• [Entries supplied]:
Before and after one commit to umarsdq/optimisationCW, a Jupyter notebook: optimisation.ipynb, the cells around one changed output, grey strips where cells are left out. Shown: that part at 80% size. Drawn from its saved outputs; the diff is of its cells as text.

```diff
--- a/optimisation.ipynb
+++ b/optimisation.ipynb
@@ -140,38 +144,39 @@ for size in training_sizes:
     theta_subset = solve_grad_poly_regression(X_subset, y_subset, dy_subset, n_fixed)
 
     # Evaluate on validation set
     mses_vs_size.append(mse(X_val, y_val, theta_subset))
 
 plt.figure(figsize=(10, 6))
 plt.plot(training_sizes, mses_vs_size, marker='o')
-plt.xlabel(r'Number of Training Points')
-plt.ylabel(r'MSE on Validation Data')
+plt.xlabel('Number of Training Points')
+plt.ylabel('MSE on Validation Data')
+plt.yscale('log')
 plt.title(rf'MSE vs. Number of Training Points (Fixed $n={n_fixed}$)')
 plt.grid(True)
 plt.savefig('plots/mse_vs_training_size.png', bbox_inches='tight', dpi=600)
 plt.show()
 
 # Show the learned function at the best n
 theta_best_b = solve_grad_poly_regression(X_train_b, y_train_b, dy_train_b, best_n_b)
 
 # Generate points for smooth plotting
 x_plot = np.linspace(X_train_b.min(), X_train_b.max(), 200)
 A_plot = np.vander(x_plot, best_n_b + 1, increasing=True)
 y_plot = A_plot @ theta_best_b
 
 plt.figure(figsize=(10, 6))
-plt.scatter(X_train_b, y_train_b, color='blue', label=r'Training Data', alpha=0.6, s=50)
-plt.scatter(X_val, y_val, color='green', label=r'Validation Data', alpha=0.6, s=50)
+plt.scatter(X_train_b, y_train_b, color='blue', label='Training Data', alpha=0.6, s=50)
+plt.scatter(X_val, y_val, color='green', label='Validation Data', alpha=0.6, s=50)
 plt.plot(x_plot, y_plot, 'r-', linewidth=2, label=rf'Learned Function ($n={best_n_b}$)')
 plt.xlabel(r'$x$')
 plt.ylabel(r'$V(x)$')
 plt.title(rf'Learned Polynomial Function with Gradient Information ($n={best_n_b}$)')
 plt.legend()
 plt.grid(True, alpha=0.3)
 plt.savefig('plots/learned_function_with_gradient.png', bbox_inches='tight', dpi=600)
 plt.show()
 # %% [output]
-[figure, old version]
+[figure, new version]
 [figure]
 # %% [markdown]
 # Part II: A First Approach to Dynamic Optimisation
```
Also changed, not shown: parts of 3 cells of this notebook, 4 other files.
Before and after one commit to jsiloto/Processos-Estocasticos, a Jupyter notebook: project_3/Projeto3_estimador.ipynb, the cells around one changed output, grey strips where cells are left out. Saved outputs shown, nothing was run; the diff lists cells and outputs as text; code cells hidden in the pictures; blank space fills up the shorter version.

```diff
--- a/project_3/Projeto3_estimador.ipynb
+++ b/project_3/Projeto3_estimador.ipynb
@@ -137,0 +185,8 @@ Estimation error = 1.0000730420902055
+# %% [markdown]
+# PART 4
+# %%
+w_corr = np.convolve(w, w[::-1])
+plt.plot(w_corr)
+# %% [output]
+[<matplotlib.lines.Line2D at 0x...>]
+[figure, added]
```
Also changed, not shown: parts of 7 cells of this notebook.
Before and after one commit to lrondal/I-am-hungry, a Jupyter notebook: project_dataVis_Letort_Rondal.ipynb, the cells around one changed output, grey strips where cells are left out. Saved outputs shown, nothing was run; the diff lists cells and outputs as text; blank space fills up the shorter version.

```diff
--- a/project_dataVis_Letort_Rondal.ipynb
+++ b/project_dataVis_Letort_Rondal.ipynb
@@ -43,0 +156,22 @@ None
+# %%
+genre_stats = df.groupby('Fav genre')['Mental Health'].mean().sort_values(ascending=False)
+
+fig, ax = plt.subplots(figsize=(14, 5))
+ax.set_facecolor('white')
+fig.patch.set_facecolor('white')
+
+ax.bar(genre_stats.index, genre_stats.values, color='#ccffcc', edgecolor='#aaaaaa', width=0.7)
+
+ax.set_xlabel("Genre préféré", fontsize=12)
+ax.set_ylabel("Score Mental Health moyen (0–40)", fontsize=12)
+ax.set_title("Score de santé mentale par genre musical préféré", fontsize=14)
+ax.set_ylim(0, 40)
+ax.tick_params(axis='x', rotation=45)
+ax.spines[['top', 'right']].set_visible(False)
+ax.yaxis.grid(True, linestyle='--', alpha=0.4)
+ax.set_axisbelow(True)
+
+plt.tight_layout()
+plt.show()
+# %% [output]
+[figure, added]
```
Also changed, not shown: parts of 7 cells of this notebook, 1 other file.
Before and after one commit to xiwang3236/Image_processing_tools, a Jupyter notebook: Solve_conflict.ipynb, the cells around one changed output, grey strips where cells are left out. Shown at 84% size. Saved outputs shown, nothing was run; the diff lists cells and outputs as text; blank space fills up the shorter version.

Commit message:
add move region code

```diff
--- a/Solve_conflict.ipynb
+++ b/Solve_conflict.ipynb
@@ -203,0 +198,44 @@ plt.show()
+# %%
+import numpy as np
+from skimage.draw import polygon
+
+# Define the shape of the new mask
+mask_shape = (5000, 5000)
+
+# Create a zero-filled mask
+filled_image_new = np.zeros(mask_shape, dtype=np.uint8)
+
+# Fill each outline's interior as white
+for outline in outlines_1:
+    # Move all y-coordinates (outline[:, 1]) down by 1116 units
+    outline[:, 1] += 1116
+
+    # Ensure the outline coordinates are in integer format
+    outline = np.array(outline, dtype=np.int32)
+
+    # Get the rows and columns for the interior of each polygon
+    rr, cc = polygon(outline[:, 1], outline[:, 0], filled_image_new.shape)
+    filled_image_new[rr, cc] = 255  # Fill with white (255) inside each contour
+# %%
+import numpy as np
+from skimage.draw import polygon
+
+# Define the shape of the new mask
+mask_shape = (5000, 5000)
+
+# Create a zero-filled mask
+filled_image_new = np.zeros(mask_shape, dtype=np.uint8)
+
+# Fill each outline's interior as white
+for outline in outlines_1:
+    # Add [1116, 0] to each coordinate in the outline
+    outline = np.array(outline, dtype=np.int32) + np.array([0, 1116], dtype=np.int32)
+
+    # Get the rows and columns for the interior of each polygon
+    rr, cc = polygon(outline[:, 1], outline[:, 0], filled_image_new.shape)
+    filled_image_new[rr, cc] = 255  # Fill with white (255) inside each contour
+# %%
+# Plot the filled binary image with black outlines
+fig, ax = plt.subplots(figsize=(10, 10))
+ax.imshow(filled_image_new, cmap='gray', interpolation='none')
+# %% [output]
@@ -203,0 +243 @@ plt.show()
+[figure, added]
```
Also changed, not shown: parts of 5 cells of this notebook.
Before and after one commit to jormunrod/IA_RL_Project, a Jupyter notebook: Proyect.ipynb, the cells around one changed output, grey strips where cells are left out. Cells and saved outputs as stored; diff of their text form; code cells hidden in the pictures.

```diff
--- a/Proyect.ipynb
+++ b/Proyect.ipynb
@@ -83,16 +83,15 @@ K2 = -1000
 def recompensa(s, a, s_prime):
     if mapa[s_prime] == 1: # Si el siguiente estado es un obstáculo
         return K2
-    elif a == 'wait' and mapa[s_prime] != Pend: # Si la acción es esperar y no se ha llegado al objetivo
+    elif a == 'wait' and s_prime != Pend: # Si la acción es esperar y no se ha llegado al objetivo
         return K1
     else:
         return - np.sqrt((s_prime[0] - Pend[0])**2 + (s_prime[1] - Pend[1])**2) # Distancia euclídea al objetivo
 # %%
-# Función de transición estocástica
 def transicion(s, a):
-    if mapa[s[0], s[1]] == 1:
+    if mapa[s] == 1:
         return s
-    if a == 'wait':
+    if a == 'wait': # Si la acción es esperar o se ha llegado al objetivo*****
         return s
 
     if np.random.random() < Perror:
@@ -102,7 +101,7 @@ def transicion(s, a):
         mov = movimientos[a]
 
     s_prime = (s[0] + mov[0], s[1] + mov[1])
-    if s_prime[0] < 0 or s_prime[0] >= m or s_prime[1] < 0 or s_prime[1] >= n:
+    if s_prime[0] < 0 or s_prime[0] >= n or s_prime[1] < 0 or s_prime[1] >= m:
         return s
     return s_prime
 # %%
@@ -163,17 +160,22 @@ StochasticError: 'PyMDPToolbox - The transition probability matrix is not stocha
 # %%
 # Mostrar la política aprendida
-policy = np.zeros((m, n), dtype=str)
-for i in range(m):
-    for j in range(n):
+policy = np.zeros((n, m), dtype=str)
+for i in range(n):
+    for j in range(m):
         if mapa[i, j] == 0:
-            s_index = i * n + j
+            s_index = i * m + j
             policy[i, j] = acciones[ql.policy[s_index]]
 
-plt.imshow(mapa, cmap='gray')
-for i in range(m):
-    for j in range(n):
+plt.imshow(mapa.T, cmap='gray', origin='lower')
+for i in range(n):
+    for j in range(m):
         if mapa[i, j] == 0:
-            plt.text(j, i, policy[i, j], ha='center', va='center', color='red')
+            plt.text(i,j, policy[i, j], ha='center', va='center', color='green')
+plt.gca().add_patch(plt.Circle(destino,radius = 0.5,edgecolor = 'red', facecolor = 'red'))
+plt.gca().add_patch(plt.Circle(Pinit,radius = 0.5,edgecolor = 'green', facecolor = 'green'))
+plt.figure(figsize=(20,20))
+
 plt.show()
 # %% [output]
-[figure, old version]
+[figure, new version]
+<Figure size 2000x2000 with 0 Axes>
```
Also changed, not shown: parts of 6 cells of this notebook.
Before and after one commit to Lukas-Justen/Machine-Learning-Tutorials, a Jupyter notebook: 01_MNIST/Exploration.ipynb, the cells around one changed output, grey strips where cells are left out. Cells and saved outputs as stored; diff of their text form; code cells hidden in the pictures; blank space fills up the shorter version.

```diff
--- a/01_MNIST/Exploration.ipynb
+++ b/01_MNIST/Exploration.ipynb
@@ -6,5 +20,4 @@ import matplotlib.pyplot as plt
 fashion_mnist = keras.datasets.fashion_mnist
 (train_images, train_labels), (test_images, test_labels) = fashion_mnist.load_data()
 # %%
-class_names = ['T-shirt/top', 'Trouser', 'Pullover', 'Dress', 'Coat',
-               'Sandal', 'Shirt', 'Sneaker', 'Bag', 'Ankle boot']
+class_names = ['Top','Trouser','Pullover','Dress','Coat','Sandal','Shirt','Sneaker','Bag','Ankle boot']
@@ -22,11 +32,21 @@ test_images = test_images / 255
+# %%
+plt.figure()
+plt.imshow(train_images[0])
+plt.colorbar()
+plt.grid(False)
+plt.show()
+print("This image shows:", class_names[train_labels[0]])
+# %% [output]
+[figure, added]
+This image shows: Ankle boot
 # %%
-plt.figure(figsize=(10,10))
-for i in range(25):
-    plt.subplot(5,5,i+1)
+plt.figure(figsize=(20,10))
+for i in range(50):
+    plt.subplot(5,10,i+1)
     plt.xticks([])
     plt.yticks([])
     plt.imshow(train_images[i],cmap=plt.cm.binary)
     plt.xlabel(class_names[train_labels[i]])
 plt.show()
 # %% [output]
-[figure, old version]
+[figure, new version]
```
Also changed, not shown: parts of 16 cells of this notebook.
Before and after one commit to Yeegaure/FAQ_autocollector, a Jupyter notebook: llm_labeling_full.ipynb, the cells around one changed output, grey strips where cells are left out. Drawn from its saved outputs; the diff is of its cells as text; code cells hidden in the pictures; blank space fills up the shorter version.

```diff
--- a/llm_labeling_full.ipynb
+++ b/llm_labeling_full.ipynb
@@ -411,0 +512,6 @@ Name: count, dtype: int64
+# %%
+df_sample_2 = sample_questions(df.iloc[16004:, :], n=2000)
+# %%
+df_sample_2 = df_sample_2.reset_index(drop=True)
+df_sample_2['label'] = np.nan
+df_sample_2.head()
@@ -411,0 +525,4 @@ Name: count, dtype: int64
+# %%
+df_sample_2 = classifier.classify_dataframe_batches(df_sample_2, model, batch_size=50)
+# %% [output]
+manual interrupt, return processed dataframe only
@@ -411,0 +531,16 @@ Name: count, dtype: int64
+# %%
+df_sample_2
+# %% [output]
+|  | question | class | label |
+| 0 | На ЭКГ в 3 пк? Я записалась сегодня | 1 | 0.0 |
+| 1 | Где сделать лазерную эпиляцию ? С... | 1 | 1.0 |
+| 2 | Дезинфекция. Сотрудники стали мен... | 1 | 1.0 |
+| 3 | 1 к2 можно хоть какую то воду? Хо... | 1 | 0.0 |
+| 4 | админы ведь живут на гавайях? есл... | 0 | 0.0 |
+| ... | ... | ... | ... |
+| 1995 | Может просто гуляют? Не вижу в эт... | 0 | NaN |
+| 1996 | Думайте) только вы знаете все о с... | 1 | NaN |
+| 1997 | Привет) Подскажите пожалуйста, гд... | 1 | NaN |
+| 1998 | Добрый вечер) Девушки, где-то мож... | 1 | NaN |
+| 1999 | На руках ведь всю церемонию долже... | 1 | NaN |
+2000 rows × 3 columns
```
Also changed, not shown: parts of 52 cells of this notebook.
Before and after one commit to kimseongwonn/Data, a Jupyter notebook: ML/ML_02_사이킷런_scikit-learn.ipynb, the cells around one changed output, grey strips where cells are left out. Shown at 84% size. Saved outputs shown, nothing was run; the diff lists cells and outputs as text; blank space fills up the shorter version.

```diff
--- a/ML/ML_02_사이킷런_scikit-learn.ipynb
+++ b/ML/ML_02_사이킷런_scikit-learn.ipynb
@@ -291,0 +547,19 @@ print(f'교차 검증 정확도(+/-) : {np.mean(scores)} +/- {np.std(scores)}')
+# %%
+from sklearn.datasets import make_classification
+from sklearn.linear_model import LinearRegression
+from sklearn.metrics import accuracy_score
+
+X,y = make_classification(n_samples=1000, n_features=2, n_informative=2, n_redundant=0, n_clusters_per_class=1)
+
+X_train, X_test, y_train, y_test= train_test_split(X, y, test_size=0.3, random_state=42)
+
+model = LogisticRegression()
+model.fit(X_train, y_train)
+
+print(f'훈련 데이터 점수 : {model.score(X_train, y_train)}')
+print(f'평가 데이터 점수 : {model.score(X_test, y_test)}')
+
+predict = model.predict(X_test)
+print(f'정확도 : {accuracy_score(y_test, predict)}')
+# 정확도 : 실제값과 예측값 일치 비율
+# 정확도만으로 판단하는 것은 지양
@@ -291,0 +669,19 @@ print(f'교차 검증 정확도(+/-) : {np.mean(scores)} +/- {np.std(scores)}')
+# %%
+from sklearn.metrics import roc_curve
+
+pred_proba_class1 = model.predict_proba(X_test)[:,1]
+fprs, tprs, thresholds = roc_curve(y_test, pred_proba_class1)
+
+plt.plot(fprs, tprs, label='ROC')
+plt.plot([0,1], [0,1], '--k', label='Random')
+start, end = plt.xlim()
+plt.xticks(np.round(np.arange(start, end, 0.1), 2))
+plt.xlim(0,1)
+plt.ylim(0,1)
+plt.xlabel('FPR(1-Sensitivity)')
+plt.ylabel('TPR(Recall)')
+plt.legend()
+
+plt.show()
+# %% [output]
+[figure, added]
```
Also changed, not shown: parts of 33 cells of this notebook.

• [Activity]: The required answer is the number of lines in the listing above that contain the word "figsize", with nothing added.

• [Solved problem]: 7